Top of EXERCISE INPUTS
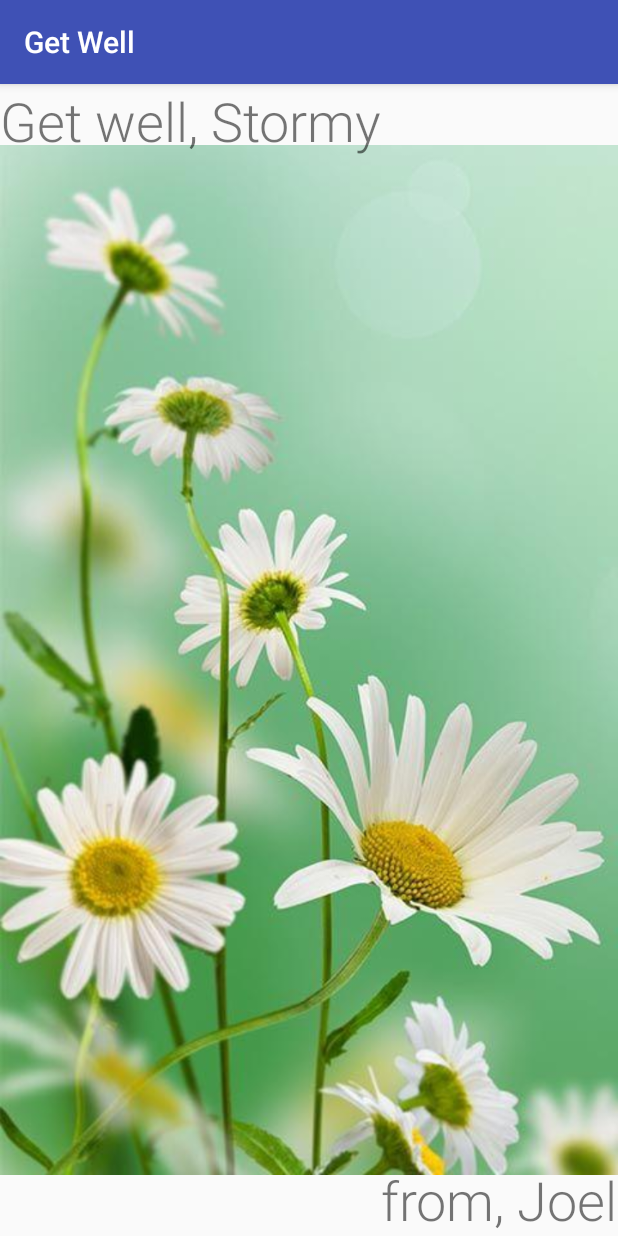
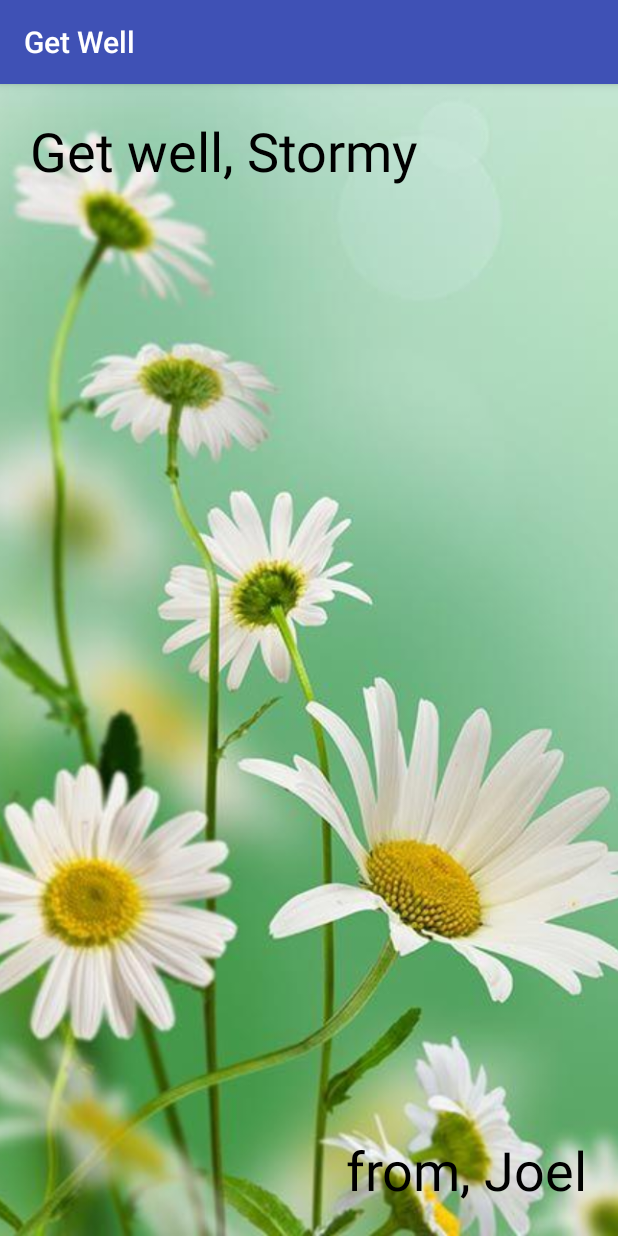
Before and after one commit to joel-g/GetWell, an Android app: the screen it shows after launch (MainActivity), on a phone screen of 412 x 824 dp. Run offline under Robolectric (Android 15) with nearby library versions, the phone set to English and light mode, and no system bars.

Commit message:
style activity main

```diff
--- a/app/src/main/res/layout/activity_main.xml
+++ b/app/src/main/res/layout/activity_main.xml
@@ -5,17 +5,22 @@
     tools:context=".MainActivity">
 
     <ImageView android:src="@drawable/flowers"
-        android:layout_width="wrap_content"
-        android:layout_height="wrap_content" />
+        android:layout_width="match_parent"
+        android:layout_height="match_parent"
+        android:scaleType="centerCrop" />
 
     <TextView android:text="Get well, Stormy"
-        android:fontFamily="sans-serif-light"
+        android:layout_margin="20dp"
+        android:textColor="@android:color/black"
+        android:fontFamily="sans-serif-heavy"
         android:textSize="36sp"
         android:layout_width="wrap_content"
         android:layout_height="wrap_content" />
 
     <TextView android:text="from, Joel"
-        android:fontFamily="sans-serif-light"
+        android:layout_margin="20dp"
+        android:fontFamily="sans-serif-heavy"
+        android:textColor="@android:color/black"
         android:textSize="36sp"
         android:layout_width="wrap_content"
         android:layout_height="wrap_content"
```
Bottom of EXERCISE INPUTS
Every line above that contains the word "MainActivity" should be reported.

Before and after one commit to joel-g/GetWell, an Android app: the screen it shows after launch (MainActivity), on a phone screen of 412 x 824 dp. Run offline under Robolectric (Android 15) with nearby library versions, the phone set to English and light mode, and no system bars.
     tools:context=".MainActivity">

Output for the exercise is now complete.